Since it was about noon, we decided to eat lunch by the pond. Klaus and his team set up our tables and broke out a really nice salad that had corn and tuna in it. It was very good, but it was also difficult to keep the flies at bay as we ate. A funny side note to our meal; before it was served, we asked Klaus what was in the salad. He told us that among other things it had what we heard as "mice" in it. After a few startled looks and some further questioning, we realized that he was saying "maize" (corn), but with his German accent we had misunderstood. Nothing against you Klaus if you are reading this, just our American ears are not used to hearing a lot of accents!
After a while, we packed up again and kept heading south. Around mid-afternoon, we stopped at the small village of Fanantenana for a pit stop. Several of the group had to take a restroom break. I didn't go, but from what I heard, the toilet was not very well maintained. After a cold drink, we loaded up again and kept going.
We stopped again in a small village that sold local art. Most of the art consisted of wood carvings. Suzi found a really cool looking carving of a zebu being attacked by a crocodile, but it was too big to take with us. We ended up buying a couple of carved masks. They had lemurs on them, and when Suzi asked about the lemurs, one of the men in the village carved rings onto their tails while we watched, making them ring-tailed lemurs.

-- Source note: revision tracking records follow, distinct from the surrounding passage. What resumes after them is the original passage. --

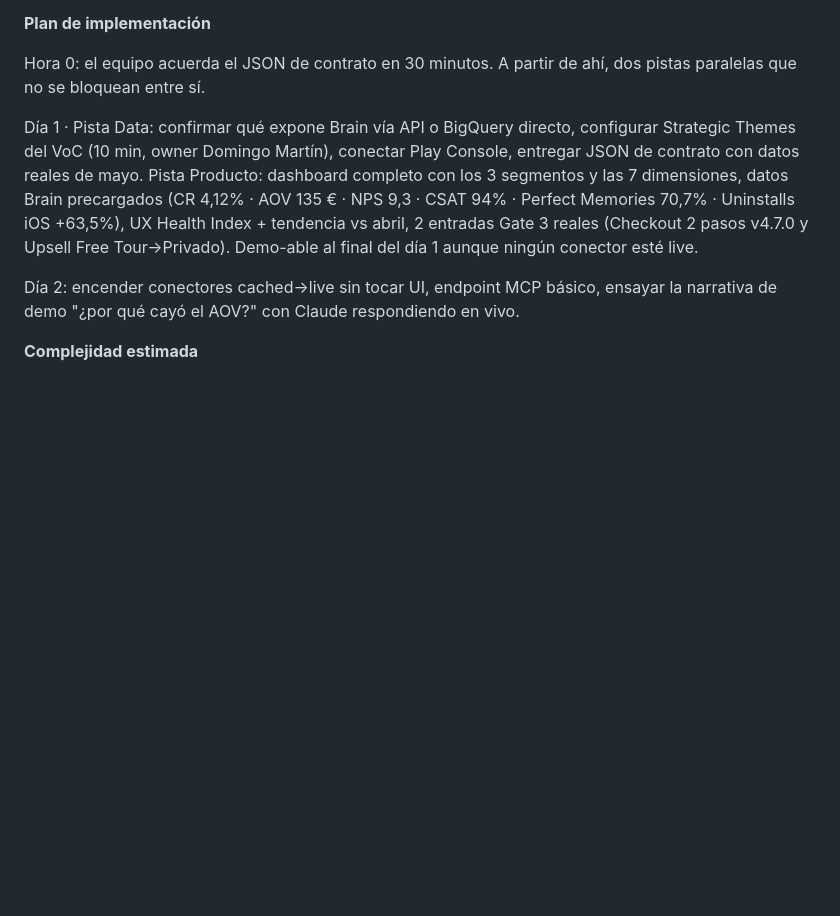
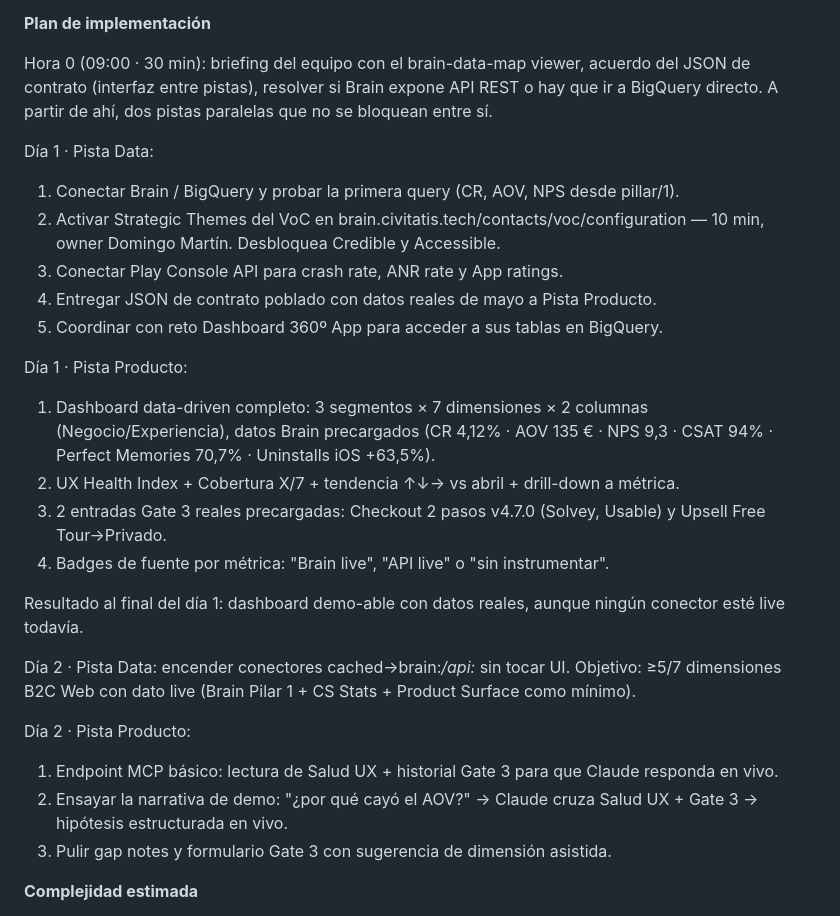
Before and after one commit to jota-erre-coto/ux-quality-dashboard-hackathon, a Markdown page: hackathon-brain-panel.md, the part around the change. Drawn GitHub-style; blank space fills up the shorter version.

```diff
--- a/hackathon-brain-panel.md
+++ b/hackathon-brain-panel.md
@@ -71,11 +71,29 @@ React + Tailwind para la UI con dos vistas (Salud UX / Gate 3), filtros por segm
 
 **Plan de implementación**
 
-Hora 0: el equipo acuerda el JSON de contrato en 30 minutos. A partir de ahí, dos pistas paralelas que no se bloquean entre sí.
+Hora 0 (09:00 · 30 min): briefing del equipo con el brain-data-map viewer, acuerdo del JSON de contrato (interfaz entre pistas), resolver si Brain expone API REST o hay que ir a BigQuery directo. A partir de ahí, dos pistas paralelas que no se bloquean entre sí.
 
-Día 1 · Pista Data: confirmar qué expone Brain vía API o BigQuery directo, configurar Strategic Themes del VoC (10 min, owner Domingo Martín), conectar Play Console, entregar JSON de contrato con datos reales de mayo. Pista Producto: dashboard completo con los 3 segmentos y las 7 dimensiones, datos Brain precargados (CR 4,12% · AOV 135 € · NPS 9,3 · CSAT 94% · Perfect Memories 70,7% · Uninstalls iOS +63,5%), UX Health Index + tendencia vs abril, 2 entradas Gate 3 reales (Checkout 2 pasos v4.7.0 y Upsell Free Tour→Privado). Demo-able al final del día 1 aunque ningún conector esté live.
+Día 1 · Pista Data:
+1. Conectar Brain / BigQuery y probar la primera query (CR, AOV, NPS desde pillar/1).
+2. Activar Strategic Themes del VoC en brain.civitatis.tech/contacts/voc/configuration — 10 min, owner Domingo Martín. Desbloquea Credible y Accessible.
+3. Conectar Play Console API para crash rate, ANR rate y App ratings.
+4. Entregar JSON de contrato poblado con datos reales de mayo a Pista Producto.
+5. Coordinar con reto Dashboard 360º App para acceder a sus tablas en BigQuery.
 
-Día 2: encender conectores cached→live sin tocar UI, endpoint MCP básico, ensayar la narrativa de demo "¿por qué cayó el AOV?" con Claude respondiendo en vivo.
+Día 1 · Pista Producto:
+1. Dashboard data-driven completo: 3 segmentos × 7 dimensiones × 2 columnas (Negocio/Experiencia), datos Brain precargados (CR 4,12% · AOV 135 € · NPS 9,3 · CSAT 94% · Perfect Memories 70,7% · Uninstalls iOS +63,5%).
+2. UX Health Index + Cobertura X/7 + tendencia ↑↓→ vs abril + drill-down a métrica.
+3. 2 entradas Gate 3 reales precargadas: Checkout 2 pasos v4.7.0 (Solvey, Usable) y Upsell Free Tour→Privado.
+4. Badges de fuente por métrica: "Brain live", "API live" o "sin instrumentar".
+
+Resultado al final del día 1: dashboard demo-able con datos reales, aunque ningún conector esté live todavía.
+
+Día 2 · Pista Data: encender conectores cached→brain:*/api:* sin tocar UI. Objetivo: ≥5/7 dimensiones B2C Web con dato live (Brain Pilar 1 + CS Stats + Product Surface como mínimo).
+
+Día 2 · Pista Producto:
+1. Endpoint MCP básico: lectura de Salud UX + historial Gate 3 para que Claude responda en vivo.
+2. Ensayar la narrativa de demo: "¿por qué cayó el AOV?" → Claude cruza Salud UX + Gate 3 → hipótesis estructurada en vivo.
+3. Pulir gap notes y formulario Gate 3 con sugerencia de dimensión asistida.
 
 **Complejidad estimada**
 
```
Also changed, not shown: hackathon-proposal-v2.md (+45 -23 lines).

We kept driving south from the art village for a few more hours, into the spiny desert. The dirt roads that we had been driving on for the better part of two days gave way to a fine white sand, and the temperature seemed to rise another 5 degrees. We stopped when one of the group spotted a spider tortoise by the side of the road. As this was one of the species that we were looking for, everyone took pictures and Chris, our tortoise expert, jotted down some info. The name "spiny desert" comes from the many different species of flora that are found there, most of which have some sort of spines on them. Even the tree trunks of certain trees were covered from the ground up with spines. I found the octopus trees very interesting, especially when we were told that they always lean to the south.
We continued on and drove out onto the beach at dusk. There was a small camping area we were heading for and, after 14 hours on the road, I think most of us were more than ready to get there. After some dune driving and a couple wrong turns, we ended up at the campsite. Klaus' team got all our tents set up for us as we explored the area. I saw a scorpion on the sand near our tents, which was interesting to me, as it was the first wild scorpion I have ever seen. We also found a small hole in the side of the dune near our tents that was inhabited by a spider. We got some very good pictures of him guarding the entrance to his burrow.

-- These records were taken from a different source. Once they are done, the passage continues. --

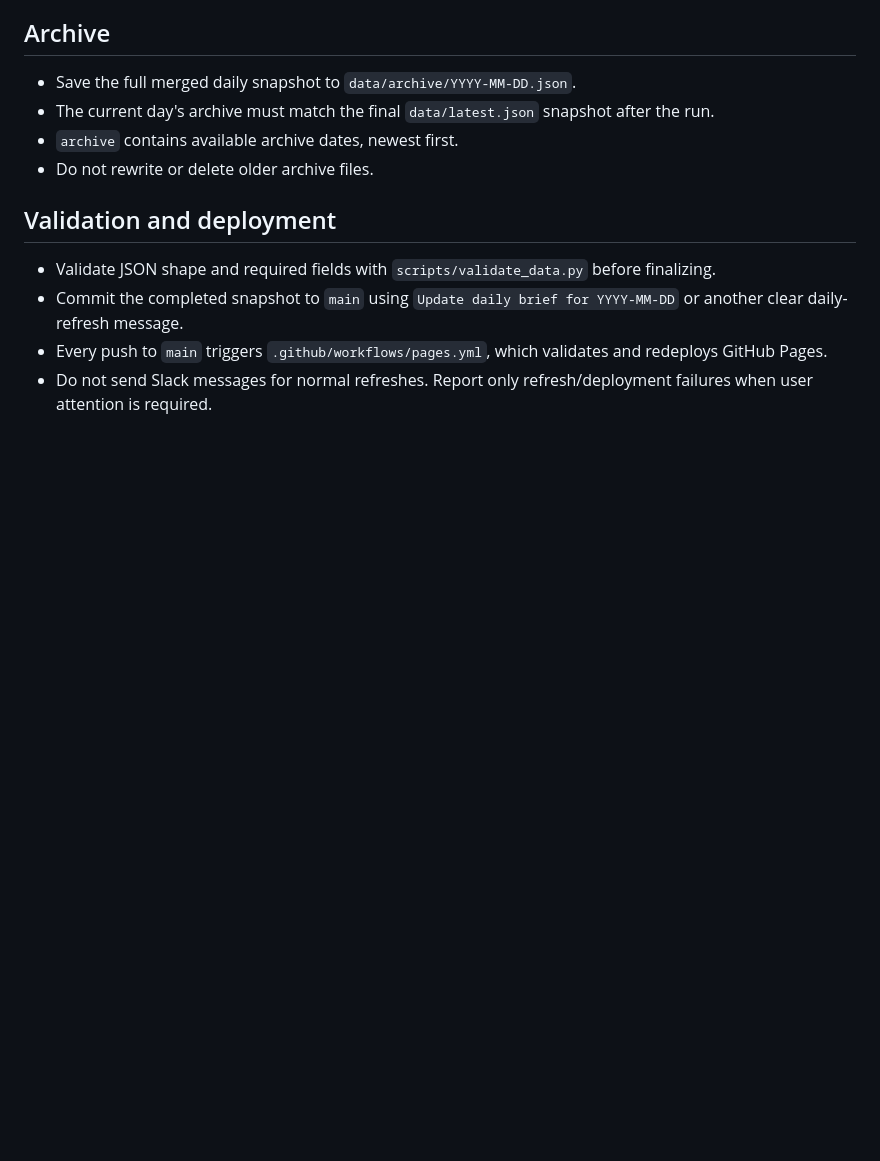
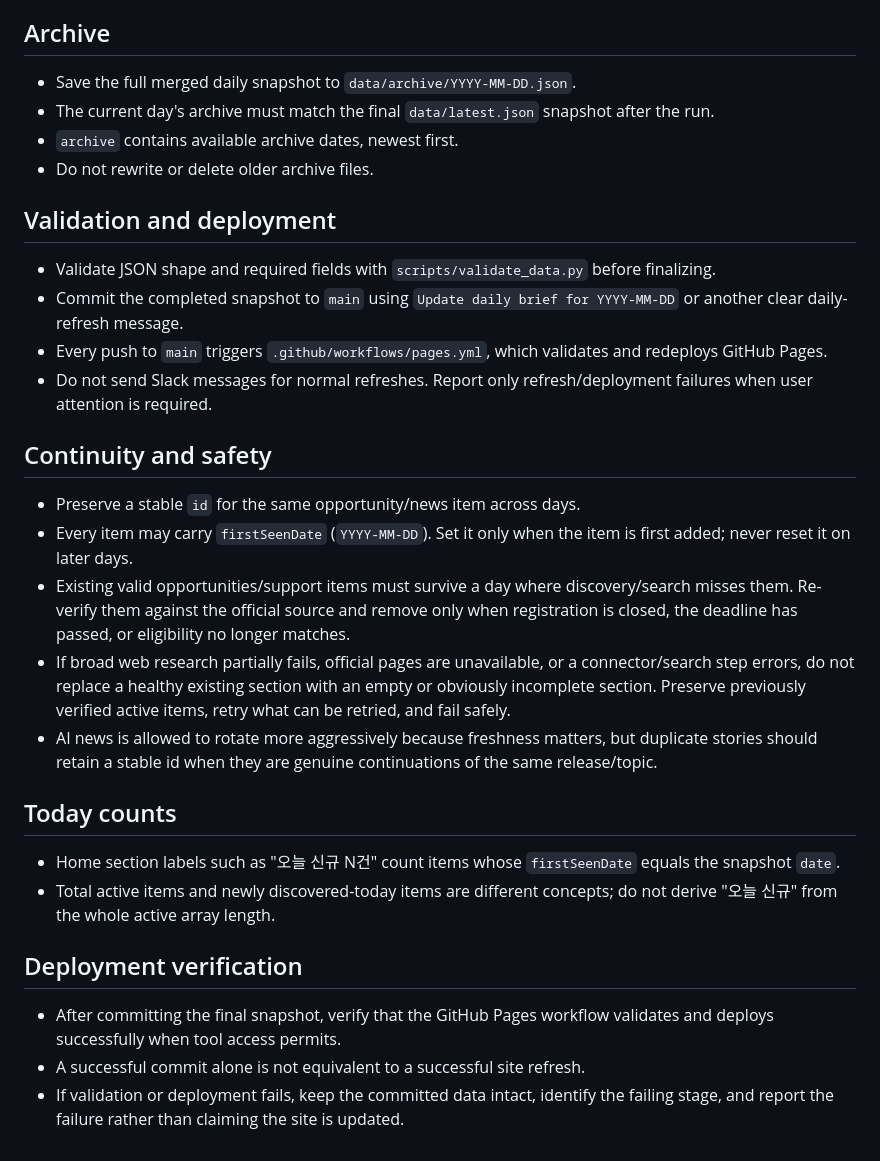
Before and after one commit to wogus4048/daily-brief, a Markdown page: AUTOMATION.md, the part around the change. Rendered like a GitHub page; blank space fills up the shorter version.

Commit message:
Add continuity, first-seen tracking, and deployment safety rules

```diff
--- a/AUTOMATION.md
+++ b/AUTOMATION.md
@@ -42,3 +42,20 @@ The single active `daily-brief 매일 갱신` automation owns the full daily dat
 - Commit the completed snapshot to `main` using `Update daily brief for YYYY-MM-DD` or another clear daily-refresh message.
 - Every push to `main` triggers `.github/workflows/pages.yml`, which validates and redeploys GitHub Pages.
 - Do not send Slack messages for normal refreshes. Report only refresh/deployment failures when user attention is required.
+
+
+## Continuity and safety
+- Preserve a stable `id` for the same opportunity/news item across days.
+- Every item may carry `firstSeenDate` (`YYYY-MM-DD`). Set it only when the item is first added; never reset it on later days.
+- Existing valid opportunities/support items must survive a day where discovery/search misses them. Re-verify them against the official source and remove only when registration is closed, the deadline has passed, or eligibility no longer matches.
+- If broad web research partially fails, official pages are unavailable, or a connector/search step errors, do not replace a healthy existing section with an empty or obviously incomplete section. Preserve previously verified active items, retry what can be retried, and fail safely.
+- AI news is allowed to rotate more aggressively because freshness matters, but duplicate stories should retain a stable id when they are genuine continuations of the same release/topic.
+
+## Today counts
+- Home section labels such as "오늘 신규 N건" count items whose `firstSeenDate` equals the snapshot `date`.
+- Total active items and newly discovered-today items are different concepts; do not derive "오늘 신규" from the whole active array length.
+
+## Deployment verification
+- After committing the final snapshot, verify that the GitHub Pages workflow validates and deploys successfully when tool access permits.
+- A successful commit alone is not equivalent to a successful site refresh.
+- If validation or deployment fails, keep the committed data intact, identify the failing stage, and report the failure rather than claiming the site is updated.
```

We found the bathroom/shower on top of a dune near our campsite. It was very rustic to say the least. It was built with wood and had a thatch roof. The interior was divided into two rooms by a stone wall. On one side was a European style toilet, which consisted of a hole in the floor with two footstands on either side. The shower side had a stone floor with a hole in the middle as well, and a bucket and a cup to shower with. The water to fill the bucket came from a well about 100 yards away. I had prepared myself for sparse facilities, but I wasn't sure if I was ready for something this sparse.
After a bit, everyone crawled into their tents to get some much needed rest.